[Records supplied Boundary: Start]

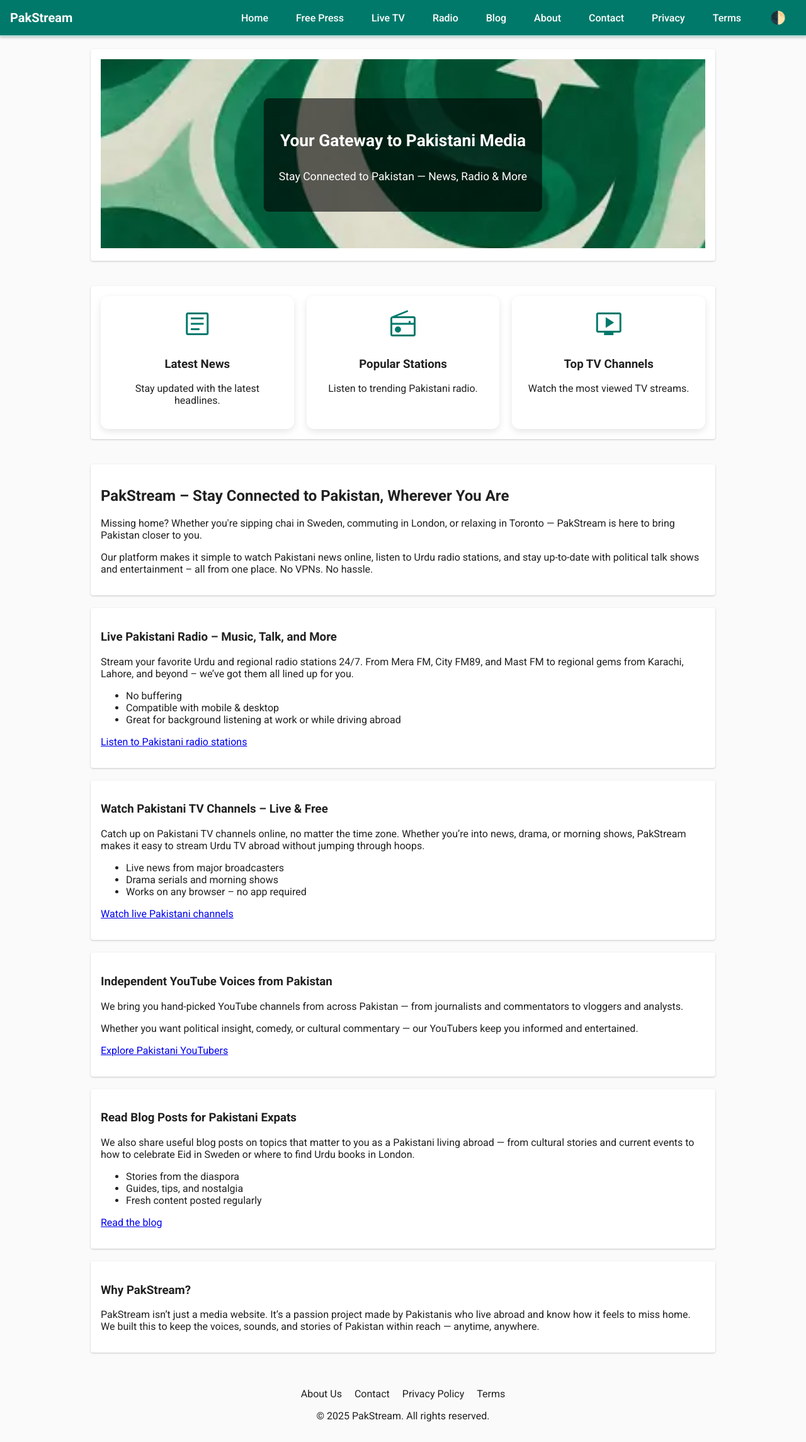
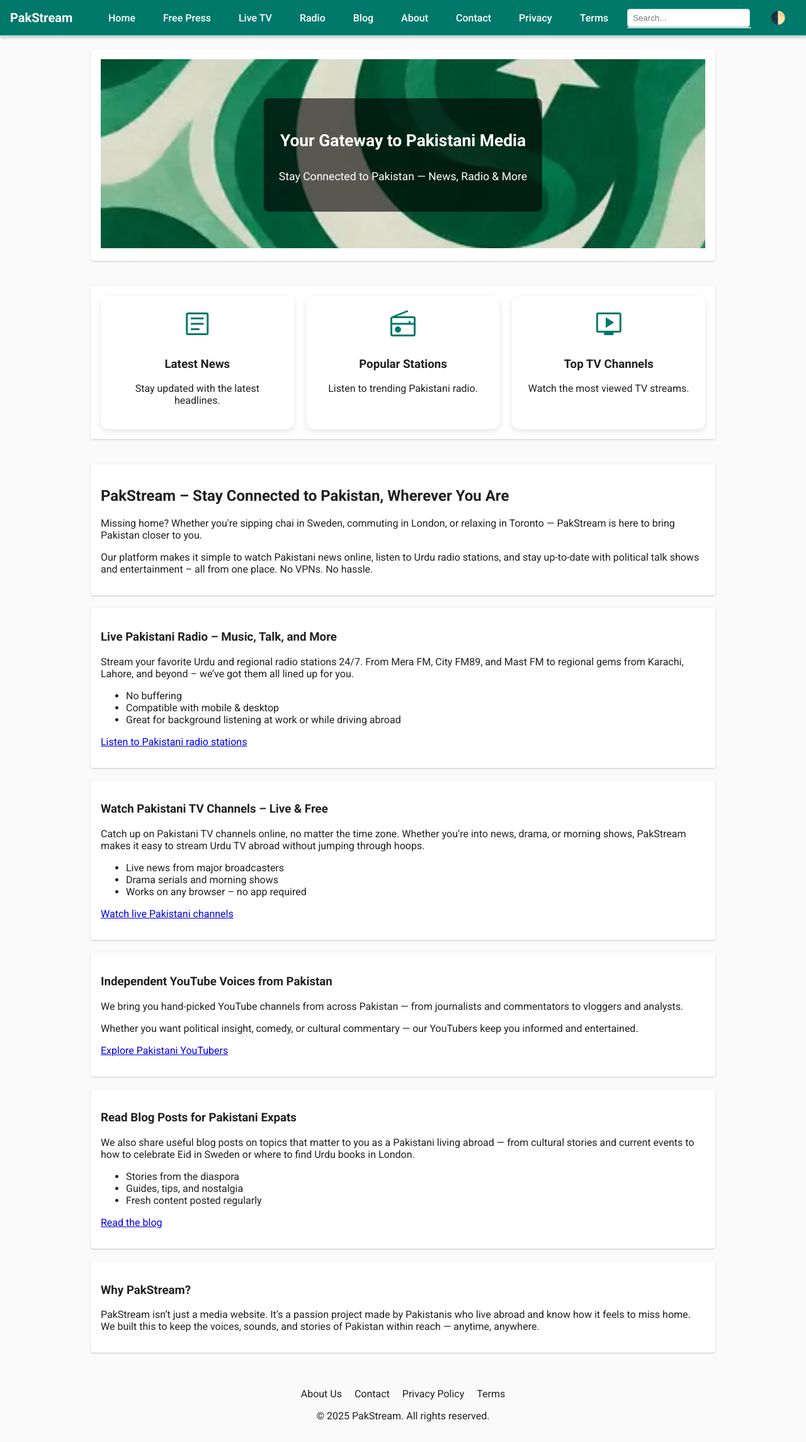
Before and after one commit to atifwaqar/pakstream, a Jekyll site: the page built from index.html, in a window 1280 px wide. Shown: the whole page at 63% size. Built offline with Jekyll 4.4.1, drawn with Linux system fonts in a browser that asks for light colours; comment, search, counter and statistics services are not loaded.

Commit message:
feat: enable live search in top bar

```diff
--- a/css/style.css
+++ b/css/style.css
@@ -90,6 +90,44 @@ footer nav a:hover {
 
 .top-bar nav a.active,
 .top-bar nav a[aria-current="page"] {
+  background: color-mix(in oklab, var(--primary) 12%, transparent);
+}
+
+.search-form {
+  margin-left: 16px;
+  position: relative;
+}
+
+.search-form input {
+  padding: 6px 8px;
+  border-radius: 4px;
+  border: 1px solid var(--primary-container);
+}
+
+.search-results {
+  position: absolute;
+  top: 100%;
+  left: 0;
+  background: var(--surface);
+  color: var(--on-surface);
+  border: 1px solid var(--primary-container);
+  border-radius: 4px;
+  box-shadow: 0 2px 4px rgba(0,0,0,0.2);
+  width: 100%;
+  max-height: 300px;
+  overflow-y: auto;
+  z-index: 1003;
+}
+
+.search-results a {
+  display: block;
+  padding: 6px 8px;
+  text-decoration: none;
+  color: var(--on-surface);
+}
+
+.search-results a:hover,
+.search-results a:focus {
   background: color-mix(in oklab, var(--primary) 12%, transparent);
 }
 
--- a/js/main.js
+++ b/js/main.js
@@ -2,6 +2,8 @@ document.addEventListener('DOMContentLoaded', function () {
   var navToggle = document.getElementById('nav-toggle');
   var nav = document.querySelector('nav');
   var label = document.querySelector('.nav-toggle-label');
+  var topBar = document.querySelector('.top-bar');
+  var themeToggle = document.getElementById('theme-toggle');
   if (!navToggle || !nav || !label) return;
 
   var currentPath = window.location.pathname;
@@ -13,7 +15,6 @@ document.addEventListener('DOMContentLoaded', function () {
     }
   });
 
-  var topBar = document.querySelector('.top-bar');
   var homePaths = ['/', '/'];
   if (topBar && label && homePaths.indexOf(currentPath) === -1) {
     var backBtn = document.createElement('a');
@@ -31,6 +32,69 @@ document.addEventListener('DOMContentLoaded', function () {
     topBar.insertBefore(backBtn, label.nextSibling);
   }
 
+  if (topBar) {
+    var themeBtn = themeToggle;
+    var searchForm = document.createElement('form');
+    searchForm.id = 'search-form';
+    searchForm.className = 'search-form';
+    var input = document.createElement('input');
+    input.type = 'search';
+    input.id = 'search-input';
+    input.placeholder = 'Search...';
+    input.setAttribute('aria-label', 'Search');
+    searchForm.appendChild(input);
+
+    var results = document.createElement('div');
+    results.id = 'search-results';
+    results.className = 'search-results';
+    searchForm.appendChild(results);
+
+    var searchData = [];
+    var loaded = false;
+    function loadData() {
+      if (loaded) return Promise.resolve(searchData);
+      var sources = [
+        { url: '/channels.json', map: c => ({ name: c.name, link: '/livetv.html?tvchannel=' + c.id }) },
+        { url: '/freepress_channels.json', map: c => ({ name: c.name, link: '/freepress.html?newsanchor=' + c.key }) },
+        { url: '/radio_channels.json', map: c => ({ name: c.name, link: '/radio.html?station=' + c.id }) }
+      ];
+      return Promise.all(
+        sources.map(s => fetch(s.url).then(r => r.json()).then(arr => arr.map(s.map)))
+      ).then(res => {
+        searchData = res.flat();
+        loaded = true;
+        return searchData;
+      });
+    }
+
+    input.addEventListener('input', function () {
+      var q = input.value.trim().toLowerCase();
+      results.innerHTML = '';
+      if (!q) return;
+      loadData().then(function () {
+        var matches = searchData.filter(item => item.name.toLowerCase().includes(q));
+        matches.slice(0, 10).forEach(function (item) {
+          var a = document.createElement('a');
+          a.href = item.link;
+          a.textContent = item.name;
+          results.appendChild(a);
+        });
+      });
+    });
+
+    document.addEventListener('click', function (e) {
+      if (!searchForm.contains(e.target)) {
+        results.innerHTML = '';
+      }
+    });
+
+    if (themeBtn) {
+      topBar.insertBefore(searchForm, themeBtn);
+    } else {
+      topBar.appendChild(searchForm);
+    }
+  }
+
   label.addEventListener('click', function (e) {
     e.preventDefault();
     navToggle.checked = !navToggle.checked;
@@ -42,7 +106,6 @@ document.addEventListener('DOMContentLoaded', function () {
     }
   });
 
-  var themeToggle = document.getElementById('theme-toggle');
   if (themeToggle) {
     var savedTheme = localStorage.getItem('theme') || 'light';
     document.documentElement.setAttribute('data-theme', savedTheme);
```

[Records supplied Boundary: End]

### Exercise prompt:
Lines of the data above that include the string "input" must each be copied.

### Your solution:
+.search-form input {
+    var input = document.createElement('input');
+    input.type = 'search';
+    input.id = 'search-input';
+    input.placeholder = 'Search...';
+    input.setAttribute('aria-label', 'Search');
+    searchForm.appendChild(input);
+    input.addEventListener('input', function () {
+      var q = input.value.trim().toLowerCase();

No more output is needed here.